A still from Andrea Luka Zimmerman's documentary Estate, A Reverie.

A walk around the Gleadless Valley estate – described in the festival programme as ‘first-rate council housing in an exceptional setting amongst ancient woodland’ – is happening on Sunday, and on Friday a panel of guests will gather at the Site Gallery to talk about the impact of social housing on music.

Families are well catered for at Sheffield Modern. On Saturday afternoon there will be free activity sessions at Site and Yorkshire Artspace, using play to learn about construction. This will include the chance to make a 'fantasy cityscape' out of cardboard and Lego.
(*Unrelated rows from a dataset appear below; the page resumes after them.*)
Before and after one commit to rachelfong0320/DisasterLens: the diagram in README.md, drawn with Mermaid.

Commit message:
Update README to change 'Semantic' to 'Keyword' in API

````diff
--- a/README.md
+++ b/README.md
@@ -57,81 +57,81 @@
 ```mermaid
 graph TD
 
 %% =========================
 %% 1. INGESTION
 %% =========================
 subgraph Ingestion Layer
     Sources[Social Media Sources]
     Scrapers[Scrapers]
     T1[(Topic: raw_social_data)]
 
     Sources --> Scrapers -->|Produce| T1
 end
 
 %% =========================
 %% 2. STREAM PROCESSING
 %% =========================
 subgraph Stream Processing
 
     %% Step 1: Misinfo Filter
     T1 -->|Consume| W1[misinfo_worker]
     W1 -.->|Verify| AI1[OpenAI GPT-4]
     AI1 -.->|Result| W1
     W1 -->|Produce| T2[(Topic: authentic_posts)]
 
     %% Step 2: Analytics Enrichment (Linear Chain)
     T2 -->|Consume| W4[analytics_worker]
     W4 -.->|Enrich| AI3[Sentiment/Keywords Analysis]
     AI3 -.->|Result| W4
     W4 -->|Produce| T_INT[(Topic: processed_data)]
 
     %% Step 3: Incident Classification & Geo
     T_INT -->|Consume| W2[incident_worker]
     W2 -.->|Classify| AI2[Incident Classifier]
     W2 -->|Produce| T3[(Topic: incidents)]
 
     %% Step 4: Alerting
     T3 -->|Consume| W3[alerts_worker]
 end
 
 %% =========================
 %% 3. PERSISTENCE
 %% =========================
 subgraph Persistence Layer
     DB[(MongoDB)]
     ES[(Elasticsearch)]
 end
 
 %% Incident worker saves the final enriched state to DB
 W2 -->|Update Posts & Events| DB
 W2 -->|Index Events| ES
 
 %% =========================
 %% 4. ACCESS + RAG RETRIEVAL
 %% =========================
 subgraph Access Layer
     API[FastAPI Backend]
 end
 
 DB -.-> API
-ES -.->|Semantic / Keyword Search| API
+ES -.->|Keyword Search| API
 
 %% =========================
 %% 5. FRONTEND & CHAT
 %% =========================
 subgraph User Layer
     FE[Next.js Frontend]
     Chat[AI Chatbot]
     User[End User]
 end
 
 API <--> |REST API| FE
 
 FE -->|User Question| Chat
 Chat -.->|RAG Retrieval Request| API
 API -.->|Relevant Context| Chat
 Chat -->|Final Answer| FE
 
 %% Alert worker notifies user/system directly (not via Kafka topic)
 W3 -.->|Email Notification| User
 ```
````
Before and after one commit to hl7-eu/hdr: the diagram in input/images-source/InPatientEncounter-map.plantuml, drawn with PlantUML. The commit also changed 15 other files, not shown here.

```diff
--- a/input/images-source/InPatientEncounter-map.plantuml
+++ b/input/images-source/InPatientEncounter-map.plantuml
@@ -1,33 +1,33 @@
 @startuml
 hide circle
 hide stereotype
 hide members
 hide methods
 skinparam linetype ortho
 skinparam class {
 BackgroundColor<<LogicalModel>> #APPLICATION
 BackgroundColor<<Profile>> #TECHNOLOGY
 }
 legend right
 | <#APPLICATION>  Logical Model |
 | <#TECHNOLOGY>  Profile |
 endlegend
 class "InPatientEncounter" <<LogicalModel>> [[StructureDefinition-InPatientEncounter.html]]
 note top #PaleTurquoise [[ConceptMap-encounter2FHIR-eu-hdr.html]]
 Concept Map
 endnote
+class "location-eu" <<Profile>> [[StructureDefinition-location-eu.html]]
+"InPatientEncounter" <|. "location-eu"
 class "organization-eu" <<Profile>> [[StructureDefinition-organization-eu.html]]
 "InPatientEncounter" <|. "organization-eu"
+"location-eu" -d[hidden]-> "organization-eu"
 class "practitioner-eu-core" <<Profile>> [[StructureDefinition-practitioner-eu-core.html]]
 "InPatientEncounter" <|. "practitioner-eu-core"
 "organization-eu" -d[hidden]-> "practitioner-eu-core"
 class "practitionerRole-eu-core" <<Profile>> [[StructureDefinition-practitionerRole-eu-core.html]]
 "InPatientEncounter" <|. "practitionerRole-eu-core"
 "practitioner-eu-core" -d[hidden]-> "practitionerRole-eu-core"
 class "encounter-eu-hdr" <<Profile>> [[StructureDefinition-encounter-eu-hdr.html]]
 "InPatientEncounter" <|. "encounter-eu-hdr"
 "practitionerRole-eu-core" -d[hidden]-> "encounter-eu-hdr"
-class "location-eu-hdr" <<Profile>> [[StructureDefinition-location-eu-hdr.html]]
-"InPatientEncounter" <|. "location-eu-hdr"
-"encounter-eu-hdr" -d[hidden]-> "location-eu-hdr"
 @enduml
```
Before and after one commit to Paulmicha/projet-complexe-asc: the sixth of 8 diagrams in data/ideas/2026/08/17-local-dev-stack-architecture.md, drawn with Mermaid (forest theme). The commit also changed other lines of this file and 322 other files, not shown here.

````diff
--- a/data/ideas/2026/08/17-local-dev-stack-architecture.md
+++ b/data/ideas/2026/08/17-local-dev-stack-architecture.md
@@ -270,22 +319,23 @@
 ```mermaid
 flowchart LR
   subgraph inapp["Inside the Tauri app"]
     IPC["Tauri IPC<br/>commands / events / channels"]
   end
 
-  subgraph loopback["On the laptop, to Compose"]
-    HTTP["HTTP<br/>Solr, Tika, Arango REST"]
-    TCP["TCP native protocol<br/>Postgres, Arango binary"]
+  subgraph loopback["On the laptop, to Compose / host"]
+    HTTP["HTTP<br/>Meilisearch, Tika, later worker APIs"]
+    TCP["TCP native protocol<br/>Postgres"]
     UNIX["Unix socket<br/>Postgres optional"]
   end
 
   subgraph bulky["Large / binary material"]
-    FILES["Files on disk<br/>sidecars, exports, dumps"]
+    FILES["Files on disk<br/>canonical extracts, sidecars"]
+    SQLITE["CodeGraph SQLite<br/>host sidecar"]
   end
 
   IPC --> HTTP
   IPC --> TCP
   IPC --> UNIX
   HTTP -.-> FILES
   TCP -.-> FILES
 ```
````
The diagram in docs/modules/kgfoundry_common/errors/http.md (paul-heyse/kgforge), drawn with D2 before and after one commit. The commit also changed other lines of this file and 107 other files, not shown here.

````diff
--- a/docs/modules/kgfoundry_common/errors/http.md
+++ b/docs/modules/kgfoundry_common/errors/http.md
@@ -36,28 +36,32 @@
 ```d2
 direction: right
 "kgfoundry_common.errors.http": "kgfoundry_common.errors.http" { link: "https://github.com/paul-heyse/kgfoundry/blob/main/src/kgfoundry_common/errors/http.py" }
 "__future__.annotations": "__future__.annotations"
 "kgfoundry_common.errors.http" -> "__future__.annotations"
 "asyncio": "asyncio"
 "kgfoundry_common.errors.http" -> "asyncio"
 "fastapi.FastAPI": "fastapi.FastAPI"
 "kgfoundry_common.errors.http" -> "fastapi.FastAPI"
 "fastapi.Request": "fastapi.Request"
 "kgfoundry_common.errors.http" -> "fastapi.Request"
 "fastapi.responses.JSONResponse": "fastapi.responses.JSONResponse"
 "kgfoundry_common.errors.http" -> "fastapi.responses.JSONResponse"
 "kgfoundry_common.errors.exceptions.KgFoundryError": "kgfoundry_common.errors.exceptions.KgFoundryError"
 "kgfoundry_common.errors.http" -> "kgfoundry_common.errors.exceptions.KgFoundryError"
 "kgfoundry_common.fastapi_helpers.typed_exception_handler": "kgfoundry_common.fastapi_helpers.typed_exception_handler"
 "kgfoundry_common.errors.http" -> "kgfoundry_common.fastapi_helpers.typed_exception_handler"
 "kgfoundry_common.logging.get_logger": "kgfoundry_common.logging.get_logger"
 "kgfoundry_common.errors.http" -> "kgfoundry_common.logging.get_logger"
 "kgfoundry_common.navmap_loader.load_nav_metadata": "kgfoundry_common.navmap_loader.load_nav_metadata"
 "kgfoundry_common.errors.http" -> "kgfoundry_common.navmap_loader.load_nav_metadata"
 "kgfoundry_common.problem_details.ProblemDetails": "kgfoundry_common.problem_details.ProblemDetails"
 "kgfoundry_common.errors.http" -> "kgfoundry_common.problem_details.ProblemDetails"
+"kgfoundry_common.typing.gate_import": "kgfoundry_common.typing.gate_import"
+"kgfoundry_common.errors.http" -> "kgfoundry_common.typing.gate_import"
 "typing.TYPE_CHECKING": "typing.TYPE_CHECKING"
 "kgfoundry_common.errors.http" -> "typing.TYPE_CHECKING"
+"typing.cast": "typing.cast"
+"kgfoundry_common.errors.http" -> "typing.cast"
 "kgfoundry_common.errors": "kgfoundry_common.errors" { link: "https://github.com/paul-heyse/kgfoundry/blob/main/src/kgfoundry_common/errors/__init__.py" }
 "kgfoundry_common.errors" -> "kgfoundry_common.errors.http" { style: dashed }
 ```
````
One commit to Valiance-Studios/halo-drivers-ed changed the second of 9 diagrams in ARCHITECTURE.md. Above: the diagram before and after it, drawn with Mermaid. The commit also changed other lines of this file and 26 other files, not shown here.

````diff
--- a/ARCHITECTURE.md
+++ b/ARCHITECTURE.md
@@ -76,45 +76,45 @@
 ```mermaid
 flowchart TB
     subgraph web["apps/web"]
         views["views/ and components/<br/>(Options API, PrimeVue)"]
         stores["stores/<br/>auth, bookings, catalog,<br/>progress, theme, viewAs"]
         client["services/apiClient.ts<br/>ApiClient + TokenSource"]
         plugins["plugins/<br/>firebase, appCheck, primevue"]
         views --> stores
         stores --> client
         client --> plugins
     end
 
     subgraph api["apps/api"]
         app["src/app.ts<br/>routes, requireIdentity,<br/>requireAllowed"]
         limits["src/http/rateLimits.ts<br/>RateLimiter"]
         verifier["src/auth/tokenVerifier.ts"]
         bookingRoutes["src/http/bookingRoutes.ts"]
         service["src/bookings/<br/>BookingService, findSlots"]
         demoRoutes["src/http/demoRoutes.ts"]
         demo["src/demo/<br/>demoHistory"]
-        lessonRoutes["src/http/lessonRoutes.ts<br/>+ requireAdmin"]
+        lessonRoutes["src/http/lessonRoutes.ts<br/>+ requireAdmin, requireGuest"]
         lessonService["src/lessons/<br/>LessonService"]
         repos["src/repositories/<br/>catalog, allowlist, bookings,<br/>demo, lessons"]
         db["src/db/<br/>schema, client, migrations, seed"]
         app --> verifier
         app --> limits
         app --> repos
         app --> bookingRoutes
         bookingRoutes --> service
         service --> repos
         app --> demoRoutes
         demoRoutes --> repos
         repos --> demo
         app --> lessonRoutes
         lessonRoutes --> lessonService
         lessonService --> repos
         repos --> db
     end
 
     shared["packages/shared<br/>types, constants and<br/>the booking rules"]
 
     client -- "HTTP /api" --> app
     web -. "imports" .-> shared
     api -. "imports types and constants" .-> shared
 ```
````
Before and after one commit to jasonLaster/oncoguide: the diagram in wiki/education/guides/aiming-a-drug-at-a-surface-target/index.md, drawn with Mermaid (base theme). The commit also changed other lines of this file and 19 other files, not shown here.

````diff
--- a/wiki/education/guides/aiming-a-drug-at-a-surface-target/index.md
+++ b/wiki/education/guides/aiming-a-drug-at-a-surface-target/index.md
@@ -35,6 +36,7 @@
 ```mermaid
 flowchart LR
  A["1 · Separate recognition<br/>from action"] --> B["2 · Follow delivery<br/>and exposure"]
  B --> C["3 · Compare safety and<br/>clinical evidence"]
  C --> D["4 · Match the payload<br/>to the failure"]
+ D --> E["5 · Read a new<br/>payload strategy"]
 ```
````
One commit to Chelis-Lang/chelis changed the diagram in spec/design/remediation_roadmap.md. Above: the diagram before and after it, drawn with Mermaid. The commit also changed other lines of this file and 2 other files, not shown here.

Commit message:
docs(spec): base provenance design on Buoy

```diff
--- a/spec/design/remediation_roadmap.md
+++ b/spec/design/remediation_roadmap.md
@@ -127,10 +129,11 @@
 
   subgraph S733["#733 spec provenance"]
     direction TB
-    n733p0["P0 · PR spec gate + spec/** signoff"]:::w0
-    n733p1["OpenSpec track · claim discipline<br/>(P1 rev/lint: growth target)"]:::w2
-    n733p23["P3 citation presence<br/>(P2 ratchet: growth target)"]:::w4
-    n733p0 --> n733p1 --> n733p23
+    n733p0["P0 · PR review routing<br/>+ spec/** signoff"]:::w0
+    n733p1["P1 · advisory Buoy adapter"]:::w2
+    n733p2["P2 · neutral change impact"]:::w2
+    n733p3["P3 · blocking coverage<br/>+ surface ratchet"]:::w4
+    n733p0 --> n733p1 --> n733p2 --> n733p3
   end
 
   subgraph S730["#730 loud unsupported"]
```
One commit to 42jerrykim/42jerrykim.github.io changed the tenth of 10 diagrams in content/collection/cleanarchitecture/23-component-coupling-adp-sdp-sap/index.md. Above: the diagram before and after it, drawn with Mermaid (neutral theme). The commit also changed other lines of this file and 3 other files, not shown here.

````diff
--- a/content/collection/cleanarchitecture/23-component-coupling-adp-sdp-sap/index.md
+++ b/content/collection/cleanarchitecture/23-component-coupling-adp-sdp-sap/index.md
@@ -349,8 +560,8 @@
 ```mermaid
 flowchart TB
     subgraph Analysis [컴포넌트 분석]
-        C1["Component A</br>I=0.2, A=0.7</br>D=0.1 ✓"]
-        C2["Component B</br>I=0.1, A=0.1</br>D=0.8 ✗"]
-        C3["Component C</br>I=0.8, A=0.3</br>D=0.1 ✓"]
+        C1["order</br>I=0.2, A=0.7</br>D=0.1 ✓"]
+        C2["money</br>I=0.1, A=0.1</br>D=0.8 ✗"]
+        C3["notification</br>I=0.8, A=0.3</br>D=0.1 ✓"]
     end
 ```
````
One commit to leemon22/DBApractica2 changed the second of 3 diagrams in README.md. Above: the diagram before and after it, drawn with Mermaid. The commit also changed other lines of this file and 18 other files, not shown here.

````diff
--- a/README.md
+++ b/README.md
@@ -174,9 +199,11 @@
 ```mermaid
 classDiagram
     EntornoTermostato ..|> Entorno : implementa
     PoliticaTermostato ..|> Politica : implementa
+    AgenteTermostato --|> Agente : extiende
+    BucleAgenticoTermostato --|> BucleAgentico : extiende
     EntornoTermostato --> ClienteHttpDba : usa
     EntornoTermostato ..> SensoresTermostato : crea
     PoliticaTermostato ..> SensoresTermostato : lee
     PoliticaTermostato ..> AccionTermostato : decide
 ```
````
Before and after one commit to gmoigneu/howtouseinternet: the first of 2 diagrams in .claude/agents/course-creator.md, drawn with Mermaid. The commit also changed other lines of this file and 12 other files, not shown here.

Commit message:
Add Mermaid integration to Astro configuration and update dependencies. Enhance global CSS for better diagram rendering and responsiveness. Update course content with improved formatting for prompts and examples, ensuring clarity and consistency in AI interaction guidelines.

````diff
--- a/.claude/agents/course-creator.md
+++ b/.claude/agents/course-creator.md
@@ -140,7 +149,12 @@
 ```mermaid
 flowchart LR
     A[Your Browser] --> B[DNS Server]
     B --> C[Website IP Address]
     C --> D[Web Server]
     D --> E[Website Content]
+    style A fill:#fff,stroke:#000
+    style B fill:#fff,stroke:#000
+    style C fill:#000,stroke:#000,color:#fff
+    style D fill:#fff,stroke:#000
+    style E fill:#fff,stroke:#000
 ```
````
People are also being invited to contribute to the Giant Dolls' House Project, an installation by architect Catja de Haas which involves creating a community of dolls' houses made out of shoeboxes. Completed houses will be assembled onto a blank canvas and linked with ropes, ramps and ladders, before being kept on display at Yorkshire Artspace until November 30. Since 2014 the project has been to Dubai, North Carolina and Goa in India as well as forming part of the London Festival of Architecture.

All workshops are free, with donations welcome to ASSIST, a Sheffield-based charity supporting destitute asylum seekers.

Council homes in and around Parson Cross, Sheffield. The 100th anniversary of the first large-scale social housing estates is being marked at Sheffield Modern. Picture: Scott Merrylees.

"Sheffield's experiments in modern architecture have played a significant role in defining not just the skyline but also the character and culture of the city," the festival's organisers say. "Looking at the past and present of the city's design and developments, the second Sheffield Modern weekender aims to get people thinking about the shape of the city in new ways."

See https://ourfaveplaces.co.uk/sheffield-modern for more information and full times.

Catja de Haas' Giant Dolls' House Project.